Sometimes we assume too much.

Shortly before Thanksgiving I wrote about timesavings in e-commerce. It was the unrecognized force that guaranteed future growth. As part of the story I wrote about the purchase of some wine:

"…A few weekends ago my wife and I were in Austin. One evening we ordered a glass of the house white wine at the Four Seasons Hotel. It was Canyon Road Chardonnay. We both liked it and figured, if it was the house wine, that it couldn't be very expensive. Wouldn't it be nice to have some at home?

"Unfortunately, it doesn't appear to be available in Dallas.

"It is, however, available on www.wine.com for $7.95 a bottle with a 10 percent discount for a case. Not bad in the gruesome world of rising California wine prices. A case is on the way, shipped for just under $20.

"Again, how does that $20 shipping cost measure up against the invisible cost of getting in a car, driving to a liquor store, searching for a wine that may not be there, and then, if it is found, lugging it home? Pretty well, I think."

Well, it turns out my conclusion was a bit premature.

With the column filed and wine ordered, my wife and I drove the 650 miles to Santa Fe to await the arrival of our children, grandchildren, and case of wine.

After six shipping days--- and two days before Thanksgiving--- we were still waiting for the UPS truck and our wine.

So I call wine.com.

They tell me that my wine had been signed for and delivered.

I visit our immediate neighbors, thinking it might have gone to them by accident. I am also starting to wonder. How, on a rural dirt road with only a handful of houses and neighbors that sometimes visit each other on horseback, could my wine go to the wrong house?

Wine rustlers?

My neighbor says they didn't get any packages but there is someone a few streets away with the name signed for the wine. Would I like to call them?

I call the neighbor. They get a lot of UPS deliveries, I am told, but there has been no wine. So I call UPS and they tell me to call wine.com because only wine.com can initiate a trace.

More phone calls. Thanksgiving comes. And goes. I tell UPS that if it can't be found and delivered by Monday, it has to go back to California because there will be no one to sign for it. I tell the same to a concerned representative from wine.com. On Monday I learn that the package was never delivered. That it was the driver's name we were discussing, and that the driver has tried to deliver twice but has been unable to find the address. He was also unable to use a telephone, it seems, since he had our phone number but never called.

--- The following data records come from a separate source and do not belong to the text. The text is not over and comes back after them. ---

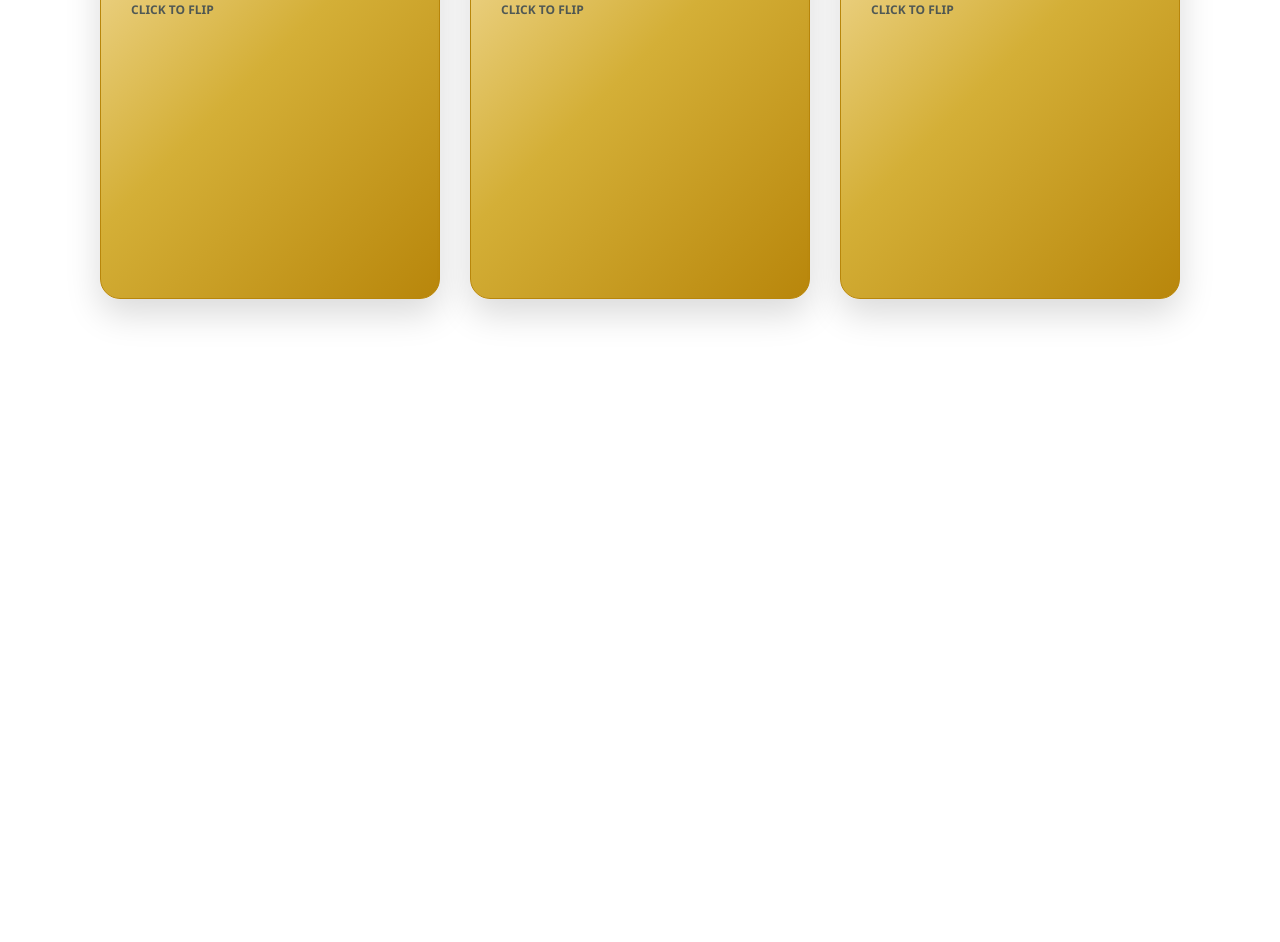
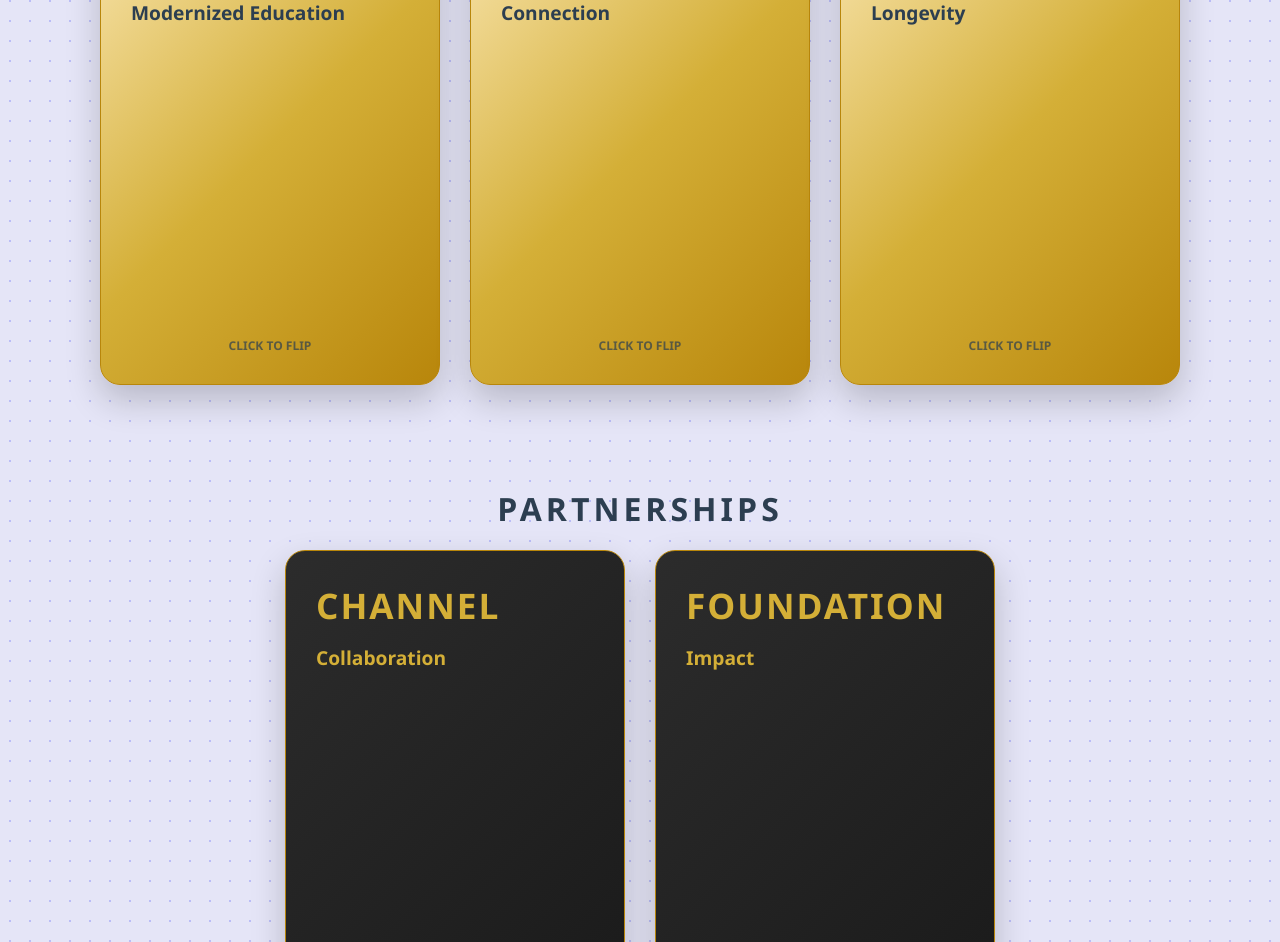
Before and after one commit to BestLifeVentures/BLV-Solution-Card-Exercise, a plain HTML site: page index.html in a window 1280 px wide. Shown: the part 229-1171 px from the top of the page. Before the commit the page ends 800 px from the top, so only its background shows below. Drawn offline with Linux system fonts and the light colour scheme.

Commit message:
Update index.html

```diff
--- a/index.html
+++ b/index.html
@@ -1,21 +1,50 @@
+<!DOCTYPE html>
+<html lang="en">
+<head>
+    <meta charset="UTF-8">
+    <meta name="viewport" content="width=device-width, initial-scale=1.0">
+    <title>BLV & Partnership Cards</title>
     <style>
         :root {
-    /* Premium Gold Gradient Colors */
+            /* Gold Gradient Colors */
             --gold-light: #f9e5af;
             --gold-mid: #d4af37;
             --gold-dark: #b8860b;
-    --text-dark: #2c3e50; /* Dark Slate Grey for maximum readability */
-    --white-soft: rgba(255, 255, 255, 0.4);
+            --text-dark: #2c3e50;
+            --black-bg: #1a1a1a;
+            --white-soft: rgba(255, 255, 255, 0.2);
+            --gold-soft: rgba(212, 175, 55, 0.1);
+        }
+
+        body {
+            /* Grey background with lined dots pattern */
+            background-color: #e5e5f7;
+            background-image: radial-gradient(#444cf744 1px, #e5e5f7 1px);
+            background-size: 20px 20px;
+            margin: 0;
+            padding: 50px 0;
+            font-family: 'Segoe UI', Roboto, Helvetica, Arial, sans-serif;
+            display: flex;
+            flex-direction: column;
+            align-items: center;
+        }
+
+        .section-title {
+            color: var(--text-dark);
+            text-transform: uppercase;
+            letter-spacing: 4px;
+            margin-bottom: 20px;
+            font-weight: 800;
         }
 
         .card-container {
             display: flex;
             gap: 30px;
             perspective: 1200px;
-    font-family: 'Segoe UI', Roboto, Helvetica, Arial, sans-serif;
             justify-content: center;
             flex-wrap: wrap;
-    padding: 40px 20px;
+            max-width: 1200px;
+            margin-bottom: 80px;
         }
 
         .quiz-card {
@@ -40,12 +69,8 @@
             flex-direction: column;
             padding: 30px;
             border-radius: 20px;
-    box-shadow: 0 15px 35px rgba(0,0,0,0.15);
+            box-shadow: 0 15px 35px rgba(0,0,0,0.2);
             box-sizing: border-box;
-    border: 1px solid var(--gold-dark);
-    /* Gold Gradient Background */
-    background: linear-gradient(135deg, var(--gold-light) 0%, var(--gold-mid) 50%, var(--gold-dark) 100%);
-    color: var(--text-dark);
         }
 
         .back {
@@ -53,97 +78,83 @@
             overflow-y: auto;
         }
 
-  /* Typography */
-  .front h2 {
-    font-size: 2.5rem;
-    margin: 0;
-    text-transform: uppercase;
-    letter-spacing: 3px;
-    border-bottom: 2px solid var(--text-dark);
-  }
-  .front p { font-size: 1.3rem; font-weight: 600; margin-top: 15px; }
-
-  .back h3 {
-    font-size: 1.5rem;
-    margin-top: 0;
-    text-transform: uppercase;
-    border-bottom: 1px solid rgba(0,0,0,0.1);
-    padding-bottom: 10px;
+        /* --- BLV GOLD CARDS STYLE --- */
+        .gold-style .front, .gold-style .back {
+            background: linear-gradient(135deg, var(--gold-light) 0%, var(--gold-mid) 50%, var(--gold-dark) 100%);
+            color: var(--text-dark);
+            border: 1px solid var(--gold-dark);
         }
 
-  .reason-text, .solution-content {
-    font-size: 1.05rem; /* Matched font size */
+        /* --- PARTNER BLACK CARDS STYLE --- */
+        .black-style .front, .black-style .back {
+            background: linear-gradient(135deg, #2c2c2c 0%, var(--black-bg) 100%);
+            color: var(--gold-mid);
+            border: 1px solid var(--gold-dark);
+        }
+
+        /* Typography */
+        h2 { font-size: 2.2rem; margin: 0; text-transform: uppercase; letter-spacing: 2px; }
+        .front p { font-size: 1.2rem; font-weight: 600; margin-top: 15px; }
+        h3 { font-size: 1.5rem; margin-top: 0; text-transform: uppercase; border-bottom: 1px solid rgba(0,0,0,0.1); padding-bottom: 10px; }
+
+        .content-text, .dropdown-content {
+            font-size: 1.05rem;
             line-height: 1.6;
             font-weight: 500;
         }
 
-  .reason-text { margin-bottom: 25px; }
+        .content-text { margin-bottom: 25px; }
 
         /* Dropdown Styles */
-  .solution-dropdown {
+        .dropdown {
             margin-top: auto;
-    background: var(--white-soft);
-    border: 1px solid var(--text-dark);
+            border: 1px solid currentColor;
             border-radius: 12px;
             transition: all 0.3s ease;
         }
 
-  .solution-trigger {
+        .dropdown-trigger {
             padding: 15px;
             display: flex;
             justify-content: space-between;
             align-items: center;
             font-weight: 800;
             text-transform: uppercase;
-    letter-spacing: 1px;
             cursor: pointer;
         }
 
-  .solution-content {
+        .dropdown-content {
             display: none;
             padding: 20px;
             border-top: 1px solid rgba(0,0,0,0.1);
-    background: rgba(255, 255, 255, 0.2);
+            background: var(--white-soft);
         }
 
-  .solution-dropdown.open {
-    margin-bottom: 10px;
-  }
+        .black-style .dropdown-content { background: var(--gold-soft); }
 
-  .solution-dropdown.open .solution-content {
-    display: block;
-  }
+        .dropdown.open .dropdown-content { display: block; }
+        .arrow { transition: transform 0.3s; }
+        .dropdown.open .arrow { transform: rotate(180deg); }
 
-  .arrow { transition: transform 0.3s; font-size: 1.2rem; }
-  .solution-dropdown.open .arrow { transform: rotate(180deg); }
+        .tap-hint { font-size: 0.75rem; margin-top: auto; font-weight: 700; opacity: 0.7; text-align: center;}
+    </style>
+</head>
+<body>
 
-  .tap-hint {
-    font-size: 0.75rem;
-    margin-top: 30px;
-    font-weight: 700;
-    text-transform: uppercase;
-    opacity: 0.8;
-  }
-</style>
-
-<div class="card-container">
+    <h1 class="section-title">Core Pillars</h1>
+    <div class="card-container gold-style">
         <div class="quiz-card" onclick="handleFlip(this, event)">
             <div class="front">
                 <h2>BLV</h2>
                 <p>Modernized Education</p>
-      <span class="tap-hint">Click to flip</span>
+                <div class="tap-hint">CLICK TO FLIP</div>
             </div>
             <div class="back">
                 <h3>Reason</h3>
-      <div class="reason-text">Technology is changing the world, people have access to any information they want, leading them to pay attention to their interests that may or may not be taught in schools. We are seeing a rise in online education and information overload. BLV is utilizing technology to make sure that mass information can be applied through practical online learning experiences.</div>
-
-      <div class="solution-dropdown" onclick="toggleSolution(this, event)">
-        <div class="solution-trigger">
-          Solution <span class="arrow">▼</span>
-        </div>
-        <div class="solution-content">
-          Interactive learning software
-        </div>
+                <div class="content-text">Technology is changing the world, people have access to any information they want, leading them to pay attention to their interests that may or may not be taught in schools. BLV utilizes technology to ensure mass information is applied through practical learning.</div>
+                <div class="dropdown" onclick="toggleDropdown(this, event)">
+                    <div class="dropdown-trigger">Solution <span class="arrow">▼</span></div>
+                    <div class="dropdown-content">Interactive learning software</div>
                 </div>
             </div>
         </div>
@@ -152,19 +163,14 @@
             <div class="front">
                 <h2>BLV</h2>
                 <p>Connection</p>
-      <span class="tap-hint">Click to flip</span>
+                <div class="tap-hint">CLICK TO FLIP</div>
             </div>
             <div class="back">
                 <h3>Reason</h3>
-      <div class="reason-text">People have become "efficient"—we work remote, we order food to the house, we are educated enough to know when relationships are not in alignment. This is leading to extreme uptake in loneliness & health issues. BLV is creating niche online events that are "efficient" focused on productivity but more importantly, interactions between the attendees sparking potential relationships.</div>
-
-      <div class="solution-dropdown" onclick="toggleSolution(this, event)">
-        <div class="solution-trigger">
-          Solution <span class="arrow">▼</span>
-        </div>
-        <div class="solution-content">
-          BLV Bubble events and community coordination
-        </div>
+                <div class="content-text">Efficiency is leading to an extreme uptake in loneliness. BLV is creating niche online events focused on productivity and interaction between attendees to spark relationships aligned on shared interests.</div>
+                <div class="dropdown" onclick="toggleDropdown(this, event)">
+                    <div class="dropdown-trigger">Solution <span class="arrow">▼</span></div>
+                    <div class="dropdown-content">BLV Bubble events and community coordination</div>
                 </div>
             </div>
         </div>
@@ -173,34 +179,43 @@
             <div class="front">
                 <h2>BLV</h2>
                 <p>Longevity</p>
-      <span class="tap-hint">Click to flip</span>
+                <div class="tap-hint">CLICK TO FLIP</div>
             </div>
             <div class="back">
                 <h3>Reason</h3>
-      <div class="reason-text">Wellness for the people, in a way that is sustainable for future generations. There is a major imbalance of resources, but the biggest struggle seems to be around lack of productivity and cost of output. Cortisol, Anxiety, and Work demands are at all-time highs, but the ROI is low. BLV aims to help people win their mindset and find alignment.</div>
-
-      <div class="solution-dropdown" onclick="toggleSolution(this, event)">
-        <div class="solution-trigger">
-          Solution <span class="arrow">▼</span>
-        </div>
-        <div class="solution-content">
-          Informational Content & Business Consulting / Fundraising
-        </div>
+                <div class="content-text">Wellness must be sustainable. Modern work demands are at all-time highs with low ROI. BLV aims to help people win their mindset and find alignment to lower the cost of health input and improve output results.</div>
+                <div class="dropdown" onclick="toggleDropdown(this, event)">
+                    <div class="dropdown-trigger">Solution <span class="arrow">▼</span></div>
+                    <div class="dropdown-content">Informational Content & Business Consulting / Fundraising</div>
                 </div>
             </div>
         </div>
     </div>
 
-<script>
-  function handleFlip(card, event) {
-    // Only flip if the click wasn't inside the solution dropdown
-    if (!event.target.closest('.solution-dropdown')) {
-      card.classList.toggle('flipped');
-    }
-  }
+    <h1 class="section-title">Partnerships</h1>
+    <div class="card-container black-style">
+        <div class="quiz-card" onclick="handleFlip(this, event)">
+            <div class="front">
+                <h2>Channel</h2>
+                <p>Collaboration</p>
+                <div class="tap-hint">CLICK TO FLIP</div>
+            </div>
+            <div class="back">
+                <h3>Need</h3>
+                <div class="content-text">Eyeballs</div>
+                <div class="dropdown" onclick="toggleDropdown(this, event)">
+                    <div class="dropdown-trigger">Give <span class="arrow">▼</span></div>
+                    <div class="dropdown-content">Interactive software to sell to their audience, Sponsorships</div>
+                </div>
+            </div>
+        </div>
 
-  function toggleSolution(dropdown, event) {
-    event.stopPropagation(); // Prevents the card from flipping shut
-    dropdown.classList.toggle('open');
-  }
-</script>
+        <div class="quiz-card" onclick="handleFlip(this, event)">
+            <div class="front">
+                <h2>Foundation</h2>
+                <p>Impact</p>
+                <div class="tap-hint">CLICK TO FLIP</div>
+            </div>
+            <div class="back">
+                <h3>Need</h3>
+                <div class="content-text">
```
Lines whose indentation alone changed are shown as unchanged.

So the wine went back to California and the purchase was voided.

The Achilles Heel of e-commerce is, quite literally, 'where the rubber hits the road.'--- unless the truck driver knows what he is doing and where he is driving, there will be problems.

This problem is not unique to UPS or another lovable quirk of "the city different." A few weeks ago FDX delivered a package for my wife to a stranger four doors away. No note, nothing.  Contents of the package: $600 of fabric, a rush-order for one of my wife's interior design clients. (I have regularly suggested that the Burns manse needs a loading dock, not a front door.)

Again, the problem was the driver. It was that last mile, the actual delivery.

Is this representative of experience with UPS and FDX? I don't think so. They would not be growing as fast as they are if people were routinely vexed and disappointed by their service.

But that isn't the point. It only takes a few errors to lose all the time Internet commerce promises to save.